Prado, G. R. (2004). Neuronal Plasma Membrane Disruption in Traumatic Brain Injury. (Doctoral Dissertation). Georgia Tech. Retrieved from http://hdl.handle.net/1853/7260

Chicago Manual of Style (16th Edition):

Prado, Gustavo R. “Neuronal Plasma Membrane Disruption in Traumatic Brain Injury.” 2004. Doctoral Dissertation, Georgia Tech.

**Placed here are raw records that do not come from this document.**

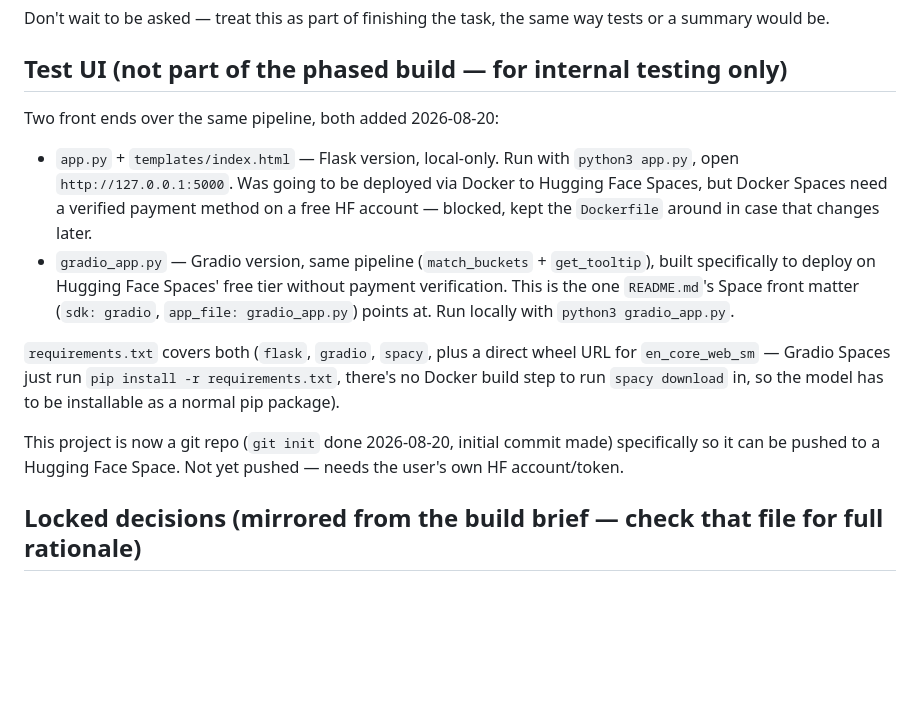
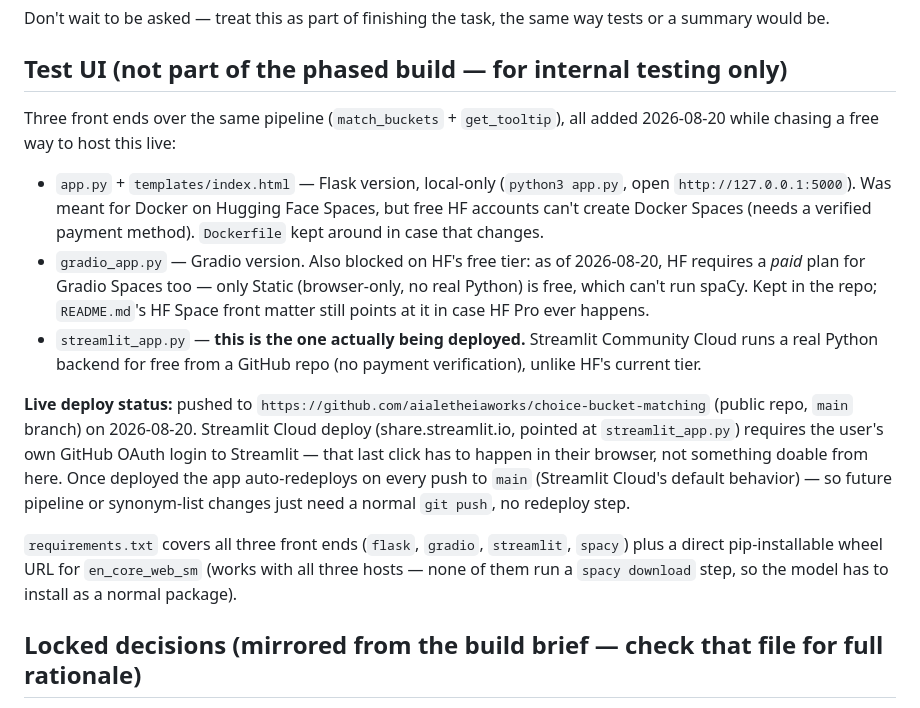
Before and after one commit to aialetheiaworks/choice-bucket-matching, a Markdown page: CLAUDE.md, the part around the change. GitHub-like rendering; blank space fills up the shorter version.

Commit message:
Update CLAUDE.md with deploy status (GitHub repo pushed, Streamlit Cloud pending)
Co-Authored-By: Claude Sonnet 5 <noreply@anthropic.com>

```diff
--- a/CLAUDE.md
+++ b/CLAUDE.md
@@ -54,27 +54,36 @@ same way tests or a summary would be.
 
 ## Test UI (not part of the phased build — for internal testing only)
 
-Two front ends over the same pipeline, both added 2026-08-20:
+Three front ends over the same pipeline (`match_buckets` + `get_tooltip`),
+all added 2026-08-20 while chasing a free way to host this live:
 
-- `app.py` + `templates/index.html` — Flask version, local-only. Run with
-  `python3 app.py`, open `http://127.0.0.1:5000`. Was going to be
-  deployed via Docker to Hugging Face Spaces, but Docker Spaces need a
-  verified payment method on a free HF account — blocked, kept the
-  `Dockerfile` around in case that changes later.
-- `gradio_app.py` — Gradio version, same pipeline (`match_buckets` +
-  `get_tooltip`), built specifically to deploy on Hugging Face Spaces'
-  free tier without payment verification. This is the one `README.md`'s
-  Space front matter (`sdk: gradio`, `app_file: gradio_app.py`) points
-  at. Run locally with `python3 gradio_app.py`.
+- `app.py` + `templates/index.html` — Flask version, local-only
+  (`python3 app.py`, open `http://127.0.0.1:5000`). Was meant for Docker
+  on Hugging Face Spaces, but free HF accounts can't create Docker
+  Spaces (needs a verified payment method). `Dockerfile` kept around in
+  case that changes.
+- `gradio_app.py` — Gradio version. Also blocked on HF's free tier: as of
+  2026-08-20, HF requires a *paid* plan for Gradio Spaces too — only
+  Static (browser-only, no real Python) is free, which can't run spaCy.
+  Kept in the repo; `README.md`'s HF Space front matter still points at
+  it in case HF Pro ever happens.
+- `streamlit_app.py` — **this is the one actually being deployed.**
+  Streamlit Community Cloud runs a real Python backend for free from a
+  GitHub repo (no payment verification), unlike HF's current tier.
 
-`requirements.txt` covers both (`flask`, `gradio`, `spacy`, plus a direct
-wheel URL for `en_core_web_sm` — Gradio Spaces just run `pip install -r
-requirements.txt`, there's no Docker build step to run `spacy download`
-in, so the model has to be installable as a normal pip package).
+**Live deploy status:** pushed to
+`https://github.com/aialetheiaworks/choice-bucket-matching` (public repo,
+`main` branch) on 2026-08-20. Streamlit Cloud deploy (share.streamlit.io,
+pointed at `streamlit_app.py`) requires the user's own GitHub OAuth login
+to Streamlit — that last click has to happen in their browser, not
+something doable from here. Once deployed the app auto-redeploys on every
+push to `main` (Streamlit Cloud's default behavior) — so future pipeline
+or synonym-list changes just need a normal `git push`, no redeploy step.
 
-This project is now a git repo (`git init` done 2026-08-20, initial
-commit made) specifically so it can be pushed to a Hugging Face Space.
-Not yet pushed — needs the user's own HF account/token.
+`requirements.txt` covers all three front ends (`flask`, `gradio`,
+`streamlit`, `spacy`) plus a direct pip-installable wheel URL for
+`en_core_web_sm` (works with all three hosts — none of them run a
+`spacy download` step, so the model has to install as a normal package).
 
 ## Locked decisions (mirrored from the build brief — check that file for full rationale)
 
```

Accessed October 23, 2020. http://hdl.handle.net/1853/7260.

MLA Handbook (7th Edition):

Prado, Gustavo R. “Neuronal Plasma Membrane Disruption in Traumatic Brain Injury.” 2004. Web. 23 Oct 2020.

Vancouver:

Prado GR. Neuronal Plasma Membrane Disruption in Traumatic Brain Injury. [Internet] [Doctoral dissertation]. Georgia Tech; 2004. [cited 2020 Oct 23]. Available from: http://hdl.handle.net/1853/7260.

Council of Science Editors:

Prado GR. Neuronal Plasma Membrane Disruption in Traumatic Brain Injury. [Doctoral Dissertation]. Georgia Tech; 2004. Available from: http://hdl.handle.net/1853/7260

.